(What to do) List each line of the data that holds the string "Watch", please.

● ● ● ●

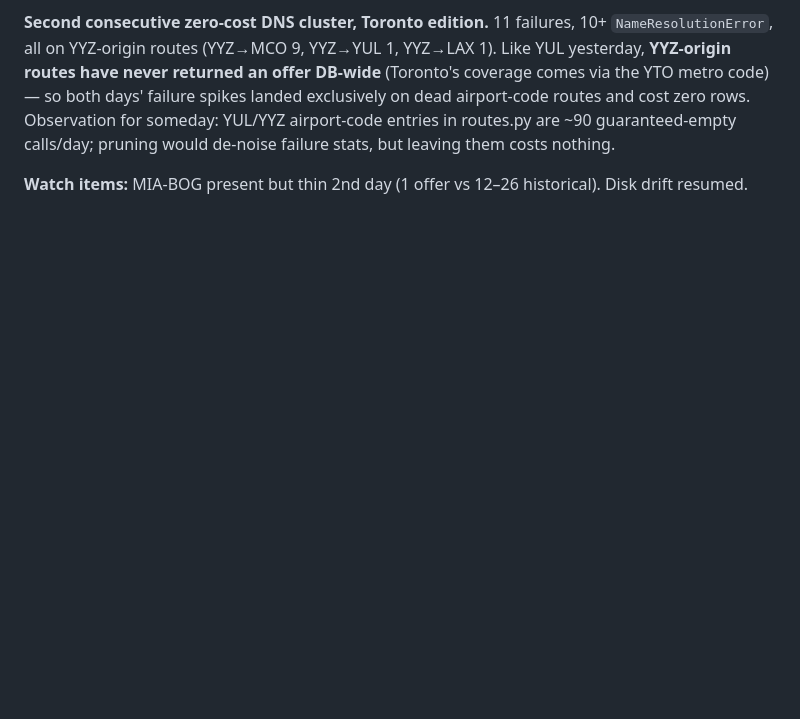
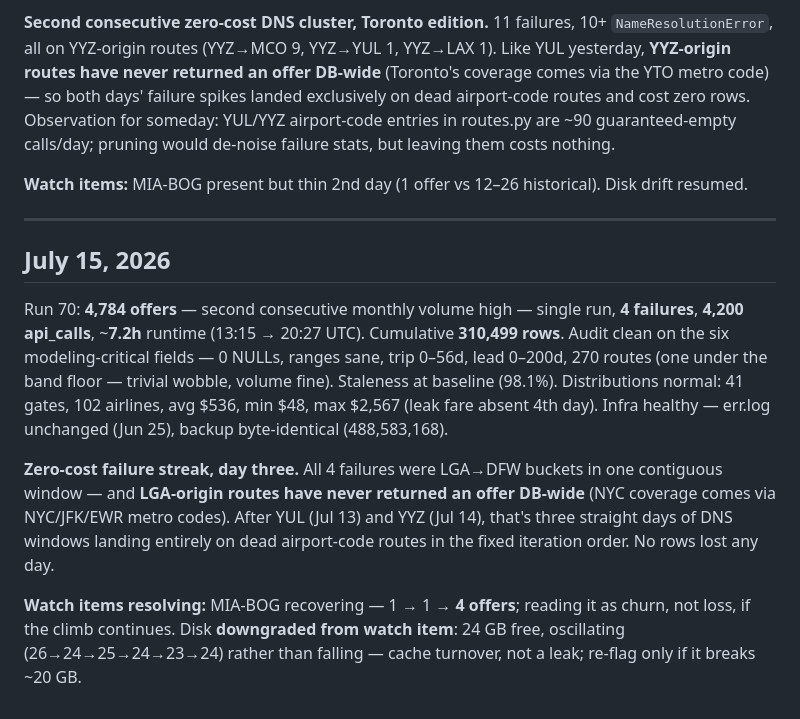
Before and after one commit to Quaden2307/flight-price-predictor, a Markdown page: documentation/live_data_logging.md, the part around the change. Rendered like a GitHub page; blank space fills up the shorter version.

Commit message:
July 15 data collector logging

```diff
--- a/documentation/live_data_logging.md
+++ b/documentation/live_data_logging.md
@@ -806,3 +806,13 @@ Run 69: **4,758 offers** — monthly volume high — single run, **11 failures**
 **Second consecutive zero-cost DNS cluster, Toronto edition.** 11 failures, 10+ `NameResolutionError`, all on YYZ-origin routes (YYZ→MCO 9, YYZ→YUL 1, YYZ→LAX 1). Like YUL yesterday, **YYZ-origin routes have never returned an offer DB-wide** (Toronto's coverage comes via the YTO metro code) — so both days' failure spikes landed exclusively on dead airport-code routes and cost zero rows. Observation for someday: YUL/YYZ airport-code entries in routes.py are ~90 guaranteed-empty calls/day; pruning would de-noise failure stats, but leaving them costs nothing.
 
 **Watch items:** MIA-BOG present but thin 2nd day (1 offer vs 12–26 historical). Disk drift resumed.
+
+---
+
+## July 15, 2026
+
+Run 70: **4,784 offers** — second consecutive monthly volume high — single run, **4 failures**, **4,200 api_calls**, ~**7.2h** runtime (13:15 → 20:27 UTC). Cumulative **310,499 rows**. Audit clean on the six modeling-critical fields — 0 NULLs, ranges sane, trip 0–56d, lead 0–200d, 270 routes (one under the band floor — trivial wobble, volume fine). Staleness at baseline (98.1%). Distributions normal: 41 gates, 102 airlines, avg $536, min $48, max $2,567 (leak fare absent 4th day). Infra healthy — err.log unchanged (Jun 25), backup byte-identical (488,583,168).
+
+**Zero-cost failure streak, day three.** All 4 failures were LGA→DFW buckets in one contiguous window — and **LGA-origin routes have never returned an offer DB-wide** (NYC coverage comes via NYC/JFK/EWR metro codes). After YUL (Jul 13) and YYZ (Jul 14), that's three straight days of DNS windows landing entirely on dead airport-code routes in the fixed iteration order. No rows lost any day.
+
+**Watch items resolving:** MIA-BOG recovering — 1 → 1 → **4 offers**; reading it as churn, not loss, if the climb continues. Disk **downgraded from watch item**: 24 GB free, oscillating (26→24→25→24→23→24) rather than falling — cache turnover, not a leak; re-flag only if it breaks ~20 GB.
```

● ● ● ●

(Result of the exercise)
 **Watch items:** MIA-BOG present but thin 2nd day (1 offer vs 12–26 historical). Disk drift resumed.
+**Watch items resolving:** MIA-BOG recovering — 1 → 1 → **4 offers**; reading it as churn, not loss, if the climb continues. Disk **downgraded from watch item**: 24 GB free, oscillating (26→24→25→24→23→24) rather than falling — cache turnover, not a leak; re-flag only if it breaks ~20 GB.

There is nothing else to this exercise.